Current Official Course Description. (Needs updating.) This course examines the major paradigms underlying modern programming languages. The course currently focuses on object-oriented and logic programming. The rationale of the paradigms is discussed along with typical programming idioms used with them. Programming exercises are used to illustrate concepts--the course does not aim to make students proficient programmers in all the language that will be studied.
More Accurate Description. This course has two main components. The first one aims to introduce students to major programming paradigms not covered in other courses. The course currently focuses on logic programming and the programming language Prolog. Topics covered include basic Prolog syntax, unification and variable instantiation, backtracking, arithmetic, conditional execution, cuts, repetition through backtracking, and tail recursion. The second component of the course introduces students to some of the central issues and techniques underlying the design and implementation of programming languages. Topics covered include basic notions of regular expressions, grammars, lexical analysis, parsing and the interpretation of high-level imperative languages.
Prerequisites. CS142 or equivalent.
Location and Times. Science Center 354, TuTh 8:00-9:15.
Instructor. Alexis Maciel. Science Center 379, 268-2385, email@example.com.
Office Hours. M 2:30-4:30, Tu 3:30-4:30, W 9:30-11:30
Topics to be covered. Logic programming: basic Prolog syntax, unification and variable instantiation, backtracking, input and output, file handling, arithmetic, conditional execution, cuts, repetition through backtracking, tail recursion, trees, and sorting. Programming language design and implementation: basic notions of regular expressions, grammars, lexical analysis, parsing and the interpretation of high-level imperative languages.
Grading. Your evaluation will be based on several homework assignments, two tests, two self-assessments of your performance on these tests, one for each test, and a final exam. Your course grade will be computed using the following formula:
The final exam will be cumulative and can be used to make up for half of each test. The minimum grade you can get on a self-assessment is the grade you got on the corresponding test. Tentative dates for the tests are October 13 and November 17. All students are required to write the final exam (no exemptions).
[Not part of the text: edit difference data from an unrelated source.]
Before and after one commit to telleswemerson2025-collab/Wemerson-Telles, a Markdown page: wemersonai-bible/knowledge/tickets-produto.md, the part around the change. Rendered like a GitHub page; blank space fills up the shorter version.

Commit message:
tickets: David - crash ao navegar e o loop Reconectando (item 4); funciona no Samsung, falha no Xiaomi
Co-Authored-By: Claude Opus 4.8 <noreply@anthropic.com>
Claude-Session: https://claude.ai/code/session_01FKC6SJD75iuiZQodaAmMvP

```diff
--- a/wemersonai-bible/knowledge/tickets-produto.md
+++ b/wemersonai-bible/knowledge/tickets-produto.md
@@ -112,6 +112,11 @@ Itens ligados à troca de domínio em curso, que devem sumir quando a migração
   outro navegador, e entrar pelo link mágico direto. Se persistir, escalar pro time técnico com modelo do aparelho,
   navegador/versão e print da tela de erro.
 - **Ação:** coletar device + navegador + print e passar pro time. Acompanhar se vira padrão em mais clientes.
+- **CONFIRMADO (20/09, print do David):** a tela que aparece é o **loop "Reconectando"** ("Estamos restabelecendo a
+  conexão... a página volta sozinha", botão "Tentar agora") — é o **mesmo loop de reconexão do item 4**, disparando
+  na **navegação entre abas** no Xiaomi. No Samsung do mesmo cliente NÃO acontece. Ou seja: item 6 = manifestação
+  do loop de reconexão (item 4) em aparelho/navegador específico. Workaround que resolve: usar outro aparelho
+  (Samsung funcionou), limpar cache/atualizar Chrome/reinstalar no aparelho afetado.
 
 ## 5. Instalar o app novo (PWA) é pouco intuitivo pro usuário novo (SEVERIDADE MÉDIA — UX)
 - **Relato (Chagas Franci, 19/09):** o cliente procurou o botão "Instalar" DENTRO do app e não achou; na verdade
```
Policy for missed work. There will be no make-up assignments. Late assignments may be accepted if a good excuse is provided and if arrangements are made at a reasonable time, in advance, if possible. Make-up tests can be arranged under the same conditions. Other special arrangements can be made for students forced to miss more than a few days of class.